• **RECORDS SUPPLIED**
* * *
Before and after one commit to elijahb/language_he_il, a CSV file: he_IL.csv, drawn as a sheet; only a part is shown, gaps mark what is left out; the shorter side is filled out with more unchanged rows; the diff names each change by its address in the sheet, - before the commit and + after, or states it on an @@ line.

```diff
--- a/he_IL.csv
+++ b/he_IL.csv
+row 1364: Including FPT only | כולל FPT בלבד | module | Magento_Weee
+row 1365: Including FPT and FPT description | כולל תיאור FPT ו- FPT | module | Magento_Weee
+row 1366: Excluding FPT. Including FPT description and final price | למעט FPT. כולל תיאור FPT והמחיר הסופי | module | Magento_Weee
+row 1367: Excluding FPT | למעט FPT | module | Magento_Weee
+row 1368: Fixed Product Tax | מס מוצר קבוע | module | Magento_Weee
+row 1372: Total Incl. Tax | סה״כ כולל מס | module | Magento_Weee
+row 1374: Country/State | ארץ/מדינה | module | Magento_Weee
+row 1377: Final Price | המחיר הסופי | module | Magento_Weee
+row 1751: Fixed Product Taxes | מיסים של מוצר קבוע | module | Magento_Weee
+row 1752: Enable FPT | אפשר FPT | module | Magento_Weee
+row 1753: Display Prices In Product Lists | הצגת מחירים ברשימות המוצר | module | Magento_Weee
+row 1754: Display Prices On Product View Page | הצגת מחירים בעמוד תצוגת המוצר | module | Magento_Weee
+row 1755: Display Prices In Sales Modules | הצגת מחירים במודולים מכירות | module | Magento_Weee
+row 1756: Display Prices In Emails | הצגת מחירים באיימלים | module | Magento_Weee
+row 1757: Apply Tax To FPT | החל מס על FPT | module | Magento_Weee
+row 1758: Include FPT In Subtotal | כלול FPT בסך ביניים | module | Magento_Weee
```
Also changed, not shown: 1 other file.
* * *
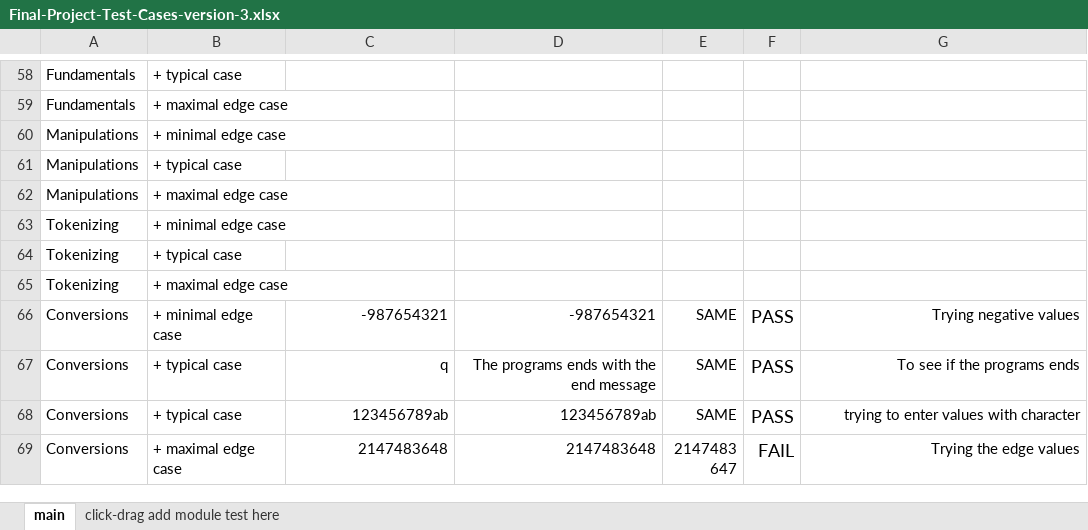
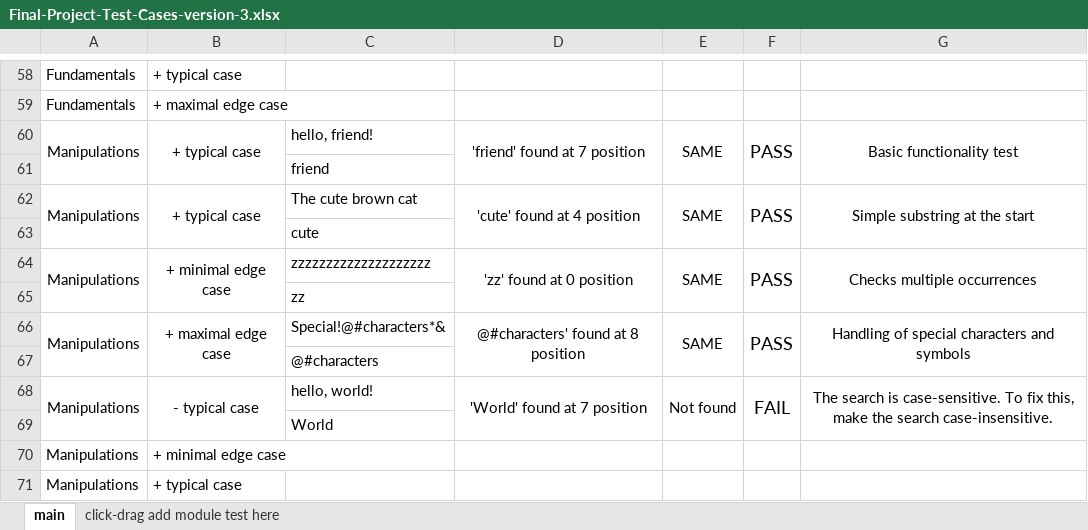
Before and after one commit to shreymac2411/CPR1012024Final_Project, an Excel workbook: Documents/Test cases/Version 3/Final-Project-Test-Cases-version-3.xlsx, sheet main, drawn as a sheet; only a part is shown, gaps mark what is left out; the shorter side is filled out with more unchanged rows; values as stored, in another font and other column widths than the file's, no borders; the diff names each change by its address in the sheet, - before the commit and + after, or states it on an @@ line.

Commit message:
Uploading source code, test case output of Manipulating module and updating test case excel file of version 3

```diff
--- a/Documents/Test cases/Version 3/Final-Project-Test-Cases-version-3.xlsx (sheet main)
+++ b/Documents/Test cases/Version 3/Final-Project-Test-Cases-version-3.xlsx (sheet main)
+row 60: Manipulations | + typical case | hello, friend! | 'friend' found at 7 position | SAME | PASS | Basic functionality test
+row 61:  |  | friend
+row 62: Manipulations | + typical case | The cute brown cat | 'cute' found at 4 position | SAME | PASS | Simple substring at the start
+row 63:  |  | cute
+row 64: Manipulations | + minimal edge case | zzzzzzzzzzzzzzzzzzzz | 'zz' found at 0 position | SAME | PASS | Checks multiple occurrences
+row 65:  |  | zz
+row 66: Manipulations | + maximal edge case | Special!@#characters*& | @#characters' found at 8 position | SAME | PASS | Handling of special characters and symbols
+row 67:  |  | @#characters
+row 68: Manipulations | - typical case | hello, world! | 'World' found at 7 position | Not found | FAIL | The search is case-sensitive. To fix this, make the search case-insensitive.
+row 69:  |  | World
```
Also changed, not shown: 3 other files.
* * *
• **EXERCISE BRIEF**
After reading through the material, report every line that holds "Prices".

• **SOLVED PROBLEM**
+row 1753: Display Prices In Product Lists | הצגת מחירים ברשימות המוצר | module | Magento_Weee
+row 1754: Display Prices On Product View Page | הצגת מחירים בעמוד תצוגת המוצר | module | Magento_Weee
+row 1755: Display Prices In Sales Modules | הצגת מחירים במודולים מכירות | module | Magento_Weee
+row 1756: Display Prices In Emails | הצגת מחירים באיימלים | module | Magento_Weee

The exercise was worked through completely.